Cancer and Minorities
When it comes to cancer figures, minorities in the U.S. have higher rates of cancer and higher rates of death from cancer than White Americans. Here are just a few statistics:
- Black women are more likely to die of breast, colon and rectum cancer than women of any other racial or ethnic group.
- Black men are more than twice as likely to die of prostate cancer than men of other racial or ethnic groups.
- Black men have the highest rates of cancer of the colon, rectum, lung and bronchus.
- Southeast Asian women have higher invasive cervical cancer incidence rates and lower rates of Pap testing than any other ethnic group in the country.
- Korean men experience the highest rate of stomach cancer of all racial/ethnic groups, and a five times higher rate of stomach cancer than White American men.
- Lung cancer rates among Southeast Asians are 18 percent higher than those of White Americans.
- Hispanic women experience twice the rate of invasive cervical cancer as White American women.
- Latinos have higher rates of stomach cancer than American Whites.
- Primary liver cancer rates among Latinos are twice as high as those for whites.
- The five-year survival rate for Latino women with breast cancer is 76 percent. For White American women, it’s 85 percent.
Why the gap?
There are several reasons why minorities groups fare worse when it comes to cancer. For one thing, a greater proportion of minorities tend to be disadvantaged economically. This disadvantage can lead to barriers to health care, lack of education about the importance of eating healthy food and getting regular exercise and lack of education about cancer self-exams and screening tests.
Additionally, members of minority groups have higher smoking rates than White Americans, and there’s some evidence that tobacco companies seem to market more heavily to disadvantaged groups. Smoking is a major cause of lung cancer, and it’s also believed to increase the risk of several other types of cancer, such as colon, bladder and mouth.
Cultural issues can play a big role in the cancer disparities as well. For example, while many Asian and Latino women don’t know about the importance of getting PAP smears to detect cervical cancer early, many of them do know, but modesty prevents them from having the tests.
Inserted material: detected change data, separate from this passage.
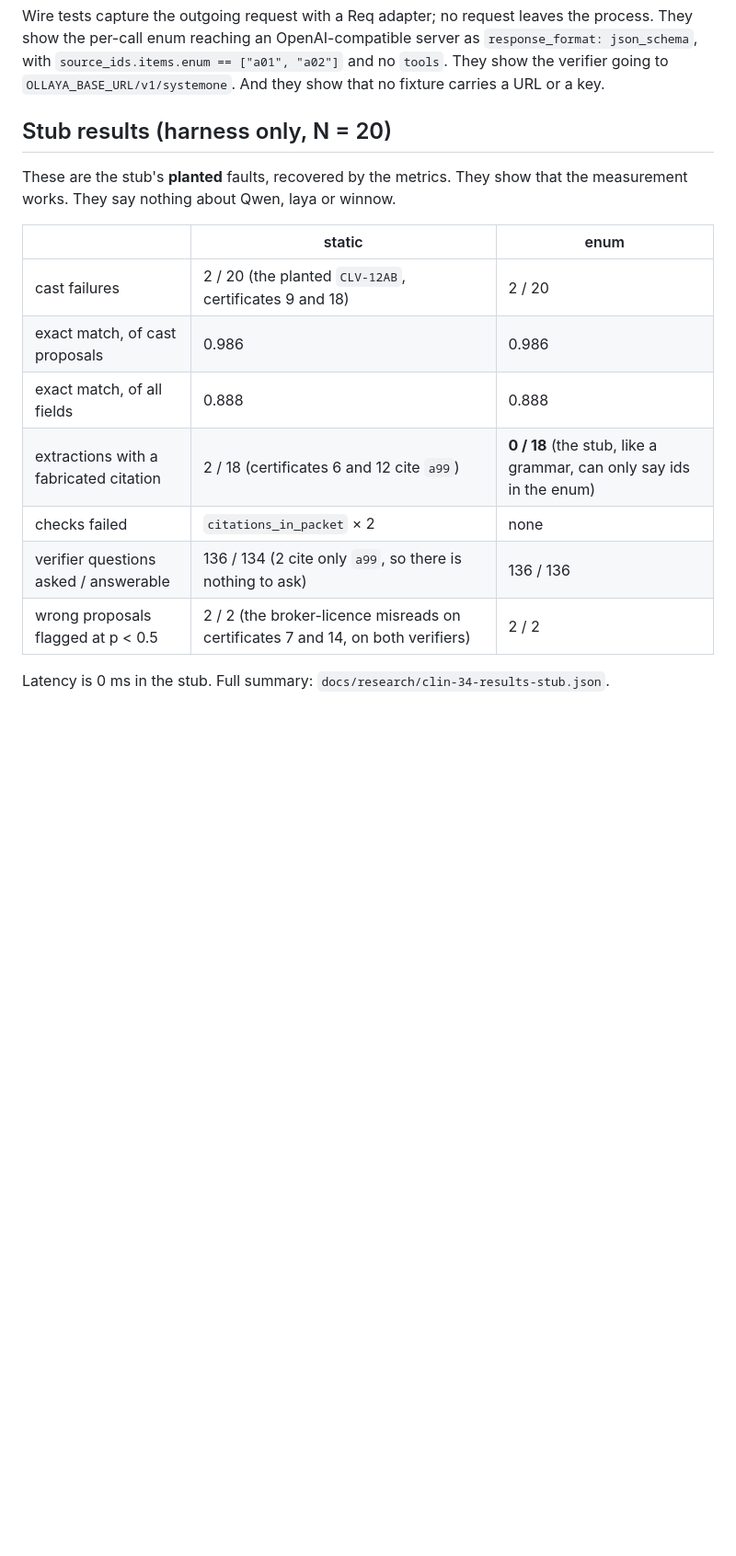
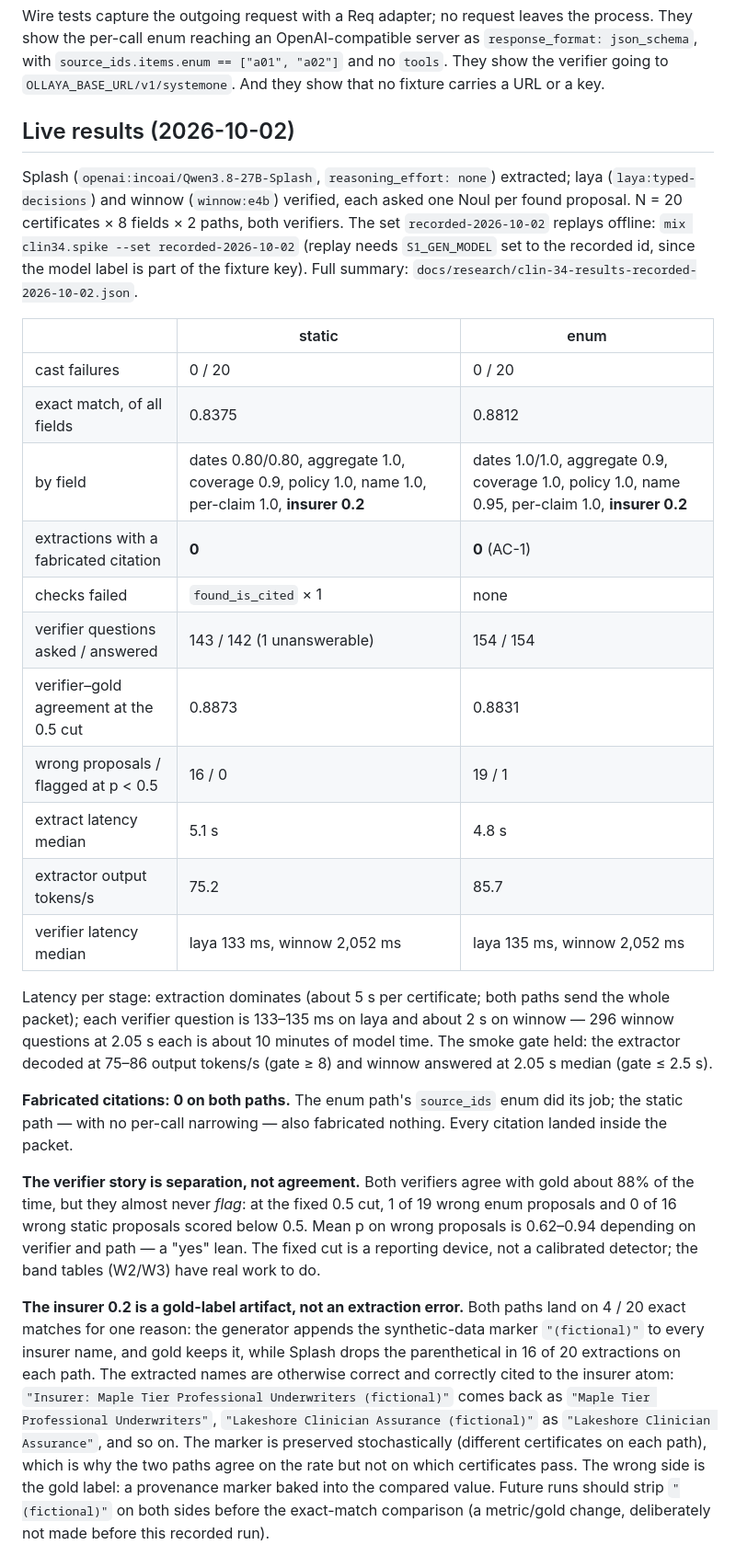
Before and after one commit to lukegalea/clinic-demo, a Markdown page: docs/research/clin-34-extract-verify.md, the part around one of its changes. Shown at 92% size. Rendered like a GitHub page; blank space fills up the shorter version.

Commit message:
CLIN-34: live results, the constraint tax answered, insurer gold-label finding

```diff
--- a/docs/research/clin-34-extract-verify.md
+++ b/docs/research/clin-34-extract-verify.md
@@ -43,19 +44,48 @@ reaching an OpenAI-compatible server as `response_format: json_schema`, with
 `source_ids.items.enum == ["a01", "a02"]` and no `tools`. They show the verifier going to
 `OLLAYA_BASE_URL/v1/systemone`. And they show that no fixture carries a URL or a key.
 
-## Stub results (harness only, N = 20)
+## Live results (2026-10-02)
 
-These are the stub's **planted** faults, recovered by the metrics. They show that the measurement works. They say
-nothing about Qwen, laya or winnow.
+Splash (`openai:incoai/Qwen3.8-27B-Splash`, `reasoning_effort: none`) extracted; laya (`laya:typed-decisions`) and
+winnow (`winnow:e4b`) verified, each asked one Noul per found proposal. N = 20 certificates × 8 fields × 2 paths,
+both verifiers. The set `recorded-2026-10-02` replays offline: `mix clin34.spike --set recorded-2026-10-02`
+(replay needs `S1_GEN_MODEL` set to the recorded id, since the model label is part of the fixture key).
+Full summary: `docs/research/clin-34-results-recorded-2026-10-02.json`.
 
 | | static | enum |
 |---|---|---|
-| cast failures | 2 / 20 (the planted `CLV-12AB`, certificates 9 and 18) | 2 / 20 |
-| exact match, of cast proposals | 0.986 | 0.986 |
-| exact match, of all fields | 0.888 | 0.888 |
-| extractions with a fabricated citation | 2 / 18 (certificates 6 and 12 cite `a99`) | **0 / 18** (the stub, like a grammar, can only say ids in the enum) |
-| checks failed | `citations_in_packet` × 2 | none |
-| verifier questions asked / answerable | 136 / 134 (2 cite only `a99`, so there is nothing to ask) | 136 / 136 |
-| wrong proposals flagged at p < 0.5 | 2 / 2 (the broker-licence misreads on certificates 7 and 14, on both verifiers) | 2 / 2 |
+| cast failures | 0 / 20 | 0 / 20 |
+| exact match, of all fields | 0.8375 | 0.8812 |
+| by field | dates 0.80/0.80, aggregate 1.0, coverage 0.9, policy 1.0, name 1.0, per-claim 1.0, **insurer 0.2** | dates 1.0/1.0, aggregate 0.9, coverage 1.0, policy 1.0, name 0.95, per-claim 1.0, **insurer 0.2** |
+| extractions with a fabricated citation | **0** | **0** (AC-1) |
+| checks failed | `found_is_cited` × 1 | none |
+| verifier questions asked / answered | 143 / 142 (1 unanswerable) | 154 / 154 |
+| verifier–gold agreement at the 0.5 cut | 0.8873 | 0.8831 |
+| wrong proposals / flagged at p < 0.5 | 16 / 0 | 19 / 1 |
+| extract latency median | 5.1 s | 4.8 s |
+| extractor output tokens/s | 75.2 | 85.7 |
+| verifier latency median | laya 133 ms, winnow 2,052 ms | laya 135 ms, winnow 2,052 ms |
 
-Latency is 0 ms in the stub. Full summary: `docs/research/clin-34-results-stub.json`.
+Latency per stage: extraction dominates (about 5 s per certificate; both paths send the whole packet); each verifier
+question is 133–135 ms on laya and about 2 s on winnow — 296 winnow questions at 2.05 s each is about 10 minutes of
+model time. The smoke gate held: the extractor decoded at 75–86 output tokens/s (gate ≥ 8) and winnow answered at
+2.05 s median (gate ≤ 2.5 s).
+
+**Fabricated citations: 0 on both paths.** The enum path's `source_ids` enum did its job; the static path — with no
+per-call narrowing — also fabricated nothing. Every citation landed inside the packet.
+
+**The verifier story is separation, not agreement.** Both verifiers agree with gold about 88% of the time, but they
+almost never *flag*: at the fixed 0.5 cut, 1 of 19 wrong enum proposals and 0 of 16 wrong static proposals scored
+below 0.5. Mean p on wrong proposals is 0.62–0.94 depending on verifier and path — a "yes" lean. The fixed cut is a
+reporting device, not a calibrated detector; the band tables (W2/W3) have real work to do.
+
+**The insurer 0.2 is a gold-label artifact, not an extraction error.** Both paths land on 4 / 20 exact matches for
+one reason: the generator appends the synthetic-data marker `"(fictional)"` to every insurer name, and gold keeps
+it, while Splash drops the parenthetical in 16 of 20 extractions on each path. The extracted names are otherwise
+correct and correctly cited to the insurer atom: `"Insurer: Maple Tier Professional Underwriters (fictional)"`
+comes back as `"Maple Tier Professional Underwriters"`, `"Lakeshore Clinician Assurance (fictional)"` as
+`"Lakeshore Clinician Assurance"`, and so on. The marker is preserved stochastically (different certificates on
+each path), which is why the two paths agree on the rate but not on which certificates pass. The wrong side is the
+gold label: a provenance marker baked into the compared value. Future runs should strip `"(fictional)"` on both
+sides before the exact-match comparison (a metric/gold change, deliberately not made before this recorded run).
+
```
Also changed, not shown: other parts of docs/research/clin-34-extract-verify.md (+48 -12 lines).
Some members of ethnic groups don’t always trust the traditional medical establishment. They rely instead on treatments that have been passed down in their own cultures. For some ethnic groups, difficulty speaking English is a barrier to getting care.
No simple solution
The health gap between minorities and White Americans is a complex issue without an easy solution. Whatever ethnic or socioeconomic group you belong to, do what you can to increase your awareness of how to lower your cancer risk. If you have your own beliefs about how to treat cancer, talk about your beliefs with your doctor. If you don’t feel comfortable doing that, see if you can find a different doctor. Find a doctor you trust and work out a healthy diet that fits in well with your culture. Ask about the kinds of screening tests you should have, and when you should have them.
The American Cancer Society; Intercultural Cancer Council.